Is it really bad for pregnant women to sleep during an eclipse?
Firstly, please be informed that there’s no scientific evidence suggesting that pregnant women should not sleep during a lunar or solar eclipse as it may cause harm to the unborn baby. Conversely, there’s absolutely no research behind the myth linking eclipses with insomnia. As stated above, these superstitions and beliefs have been a part of our lives since generations now.
Besides these, there are other dos and don’ts you might have been told to follow in the hours leading up to and during an eclipse. Here, we’ve listed some of the most commonly followed ones:
- Not using or coming in contact with a sharp object such as a knife, needle or scissors
- Not eating or drinking anything during the eclipse
- Covering the windows with thick curtains or newspaper so that no rays of the eclipse can enter your home
- Fasting during the eclipse
- Throwing away all cooked food from before the eclipse
- Taking a bath after the eclipse is over
It may be noted that an eclipse is a natural phenomenon – and that neither solar eclipse nor lunar eclipse has been proven to have any effect on your pregnancy. So, believing and following the superstitions related to eclipse (both solar and lunar) is completely your choice.

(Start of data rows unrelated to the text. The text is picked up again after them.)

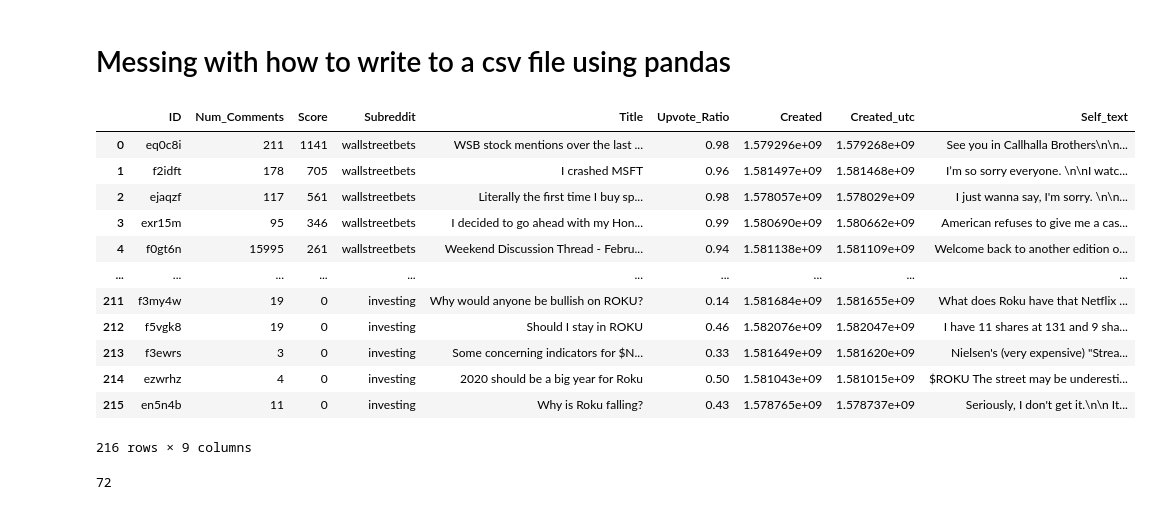
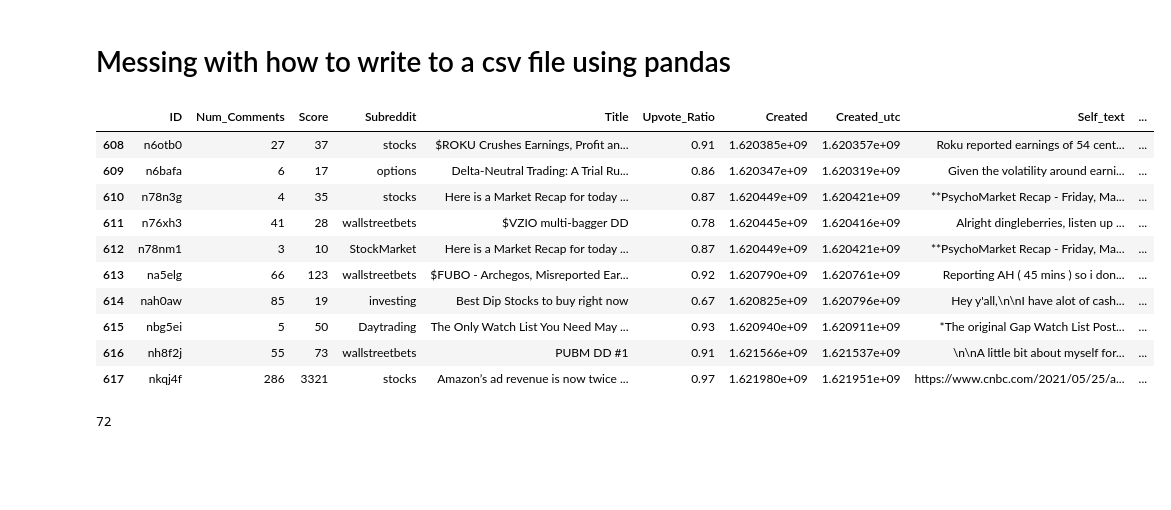
Before and after one commit to stevenkyle2013/Capstone, a Jupyter notebook: Main.ipynb, the cells around one changed output. Drawn from its saved outputs; the diff is of its cells as text; code cells hidden in the pictures; blank space fills up the shorter version.

Commit message:
Gathered Reddit Data, working on twitter data

```diff
--- a/Main.ipynb
+++ b/Main.ipynb
@@ -404,23 +419,21 @@ doc._.assessments
 # %%
 Reddit_df.to_csv(path_or_buf='/Users/stevenkyle/Documents/Flatiron/Capstone/Capstone/redditdata',index=False)
 # %%
-tester = pd.read_csv('redditdata')
+tester = pd.read_csv('redditdata.csv')
 # %%
-tester
+tester.iloc[-10:]
 # %% [output]
-|  | ID | Num_Comments | Score | Subreddit | Title | Upvote_Ratio | Created | Created_utc | Self_text |
-| 0 | eq0c8i | 211 | 1141 | wallstreetbets | WSB stock mentions over the last ... | 0.98 | 1.579296e+09 | 1.579268e+09 | See you in Callhalla Brothers\n\n... |
-| 1 | f2idft | 178 | 705 | wallstreetbets | I crashed MSFT | 0.96 | 1.581497e+09 | 1.581468e+09 | I’m so sorry everyone. \n\nI watc... |
-| 2 | ejaqzf | 117 | 561 | wallstreetbets | Literally the first time I buy sp... | 0.98 | 1.578057e+09 | 1.578029e+09 | I just wanna say, I'm sorry. \n\n... |
-| 3 | exr15m | 95 | 346 | wallstreetbets | I decided to go ahead with my Hon... | 0.99 | 1.580690e+09 | 1.580662e+09 | American refuses to give me a cas... |
-| 4 | f0gt6n | 15995 | 261 | wallstreetbets | Weekend Discussion Thread - Febru... | 0.94 | 1.581138e+09 | 1.581109e+09 | Welcome back to another edition o... |
-| ... | ... | ... | ... | ... | ... | ... | ... | ... | ... |
-| 211 | f3my4w | 19 | 0 | investing | Why would anyone be bullish on ROKU? | 0.14 | 1.581684e+09 | 1.581655e+09 | What does Roku have that Netflix ... |
-| 212 | f5vgk8 | 19 | 0 | investing | Should I stay in ROKU | 0.46 | 1.582076e+09 | 1.582047e+09 | I have 11 shares at 131 and 9 sha... |
-| 213 | f3ewrs | 3 | 0 | investing | Some concerning indicators for $N... | 0.33 | 1.581649e+09 | 1.581620e+09 | Nielsen's (very expensive) "Strea... |
-| 214 | ezwrhz | 4 | 0 | investing | 2020 should be a big year for Roku | 0.50 | 1.581043e+09 | 1.581015e+09 | $ROKU The street may be underesti... |
-| 215 | en5n4b | 11 | 0 | investing | Why is Roku falling? | 0.43 | 1.578765e+09 | 1.578737e+09 | Seriously, I don't get it.\n\n It... |
+|  | ID | Num_Comments | Score | Subreddit | Title | Upvote_Ratio | Created | Created_utc | Self_text | ... |
+| 608 | n6otb0 | 27 | 37 | stocks | $ROKU Crushes Earnings, Profit an... | 0.91 | 1.620385e+09 | 1.620357e+09 | Roku reported earnings of 54 cent... | ... |
+| 609 | n6bafa | 6 | 17 | options | Delta-Neutral Trading: A Trial Ru... | 0.86 | 1.620347e+09 | 1.620319e+09 | Given the volatility around earni... | ... |
+| 610 | n78n3g | 4 | 35 | stocks | Here is a Market Recap for today ... | 0.87 | 1.620449e+09 | 1.620421e+09 | **PsychoMarket Recap - Friday, Ma... | ... |
+| 611 | n76xh3 | 41 | 28 | wallstreetbets | $VZIO multi-bagger DD | 0.78 | 1.620445e+09 | 1.620416e+09 | Alright dingleberries, listen up ... | ... |
+| 612 | n78nm1 | 3 | 10 | StockMarket | Here is a Market Recap for today ... | 0.87 | 1.620449e+09 | 1.620421e+09 | **PsychoMarket Recap - Friday, Ma... | ... |
+| 613 | na5elg | 66 | 123 | wallstreetbets | $FUBO - Archegos, Misreported Ear... | 0.92 | 1.620790e+09 | 1.620761e+09 | Reporting AH ( 45 mins ) so i don... | ... |
+| 614 | nah0aw | 85 | 19 | investing | Best Dip Stocks to buy right now | 0.67 | 1.620825e+09 | 1.620796e+09 | Hey y'all,\n\nI have alot of cash... | ... |
+| 615 | nbg5ei | 5 | 50 | Daytrading | The Only Watch List You Need May ... | 0.93 | 1.620940e+09 | 1.620911e+09 | *The original Gap Watch List Post... | ... |
+| 616 | nh8f2j | 55 | 73 | wallstreetbets | PUBM DD #1 | 0.91 | 1.621566e+09 | 1.621537e+09 | \n\nA little bit about myself for... | ... |
+| 617 | nkqj4f | 286 | 3321 | stocks | Amazon’s ad revenue is now twice ... | 0.97 | 1.621980e+09 | 1.621951e+09 | https://www.cnbc.com/2021/05/25/a... | ... |
-216 rows × 9 columns
 # %%
 Reddit_df.to_csv('/Users/stevenkyle/Documents/Flatiron/Capstone/Capstone/redditdata', mode='a', header=False, index=False)
 # %%
```
Also changed, not shown: parts of 3 cells of this notebook, 1 other file.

Meanwhile, a partial lunar eclipse takes place when only a part of the moon’s visible surface moves into the dark part of the earth’s shadow. As per NASA, it’s perfectly safe for you to look at a lunar eclipse with your naked eyes.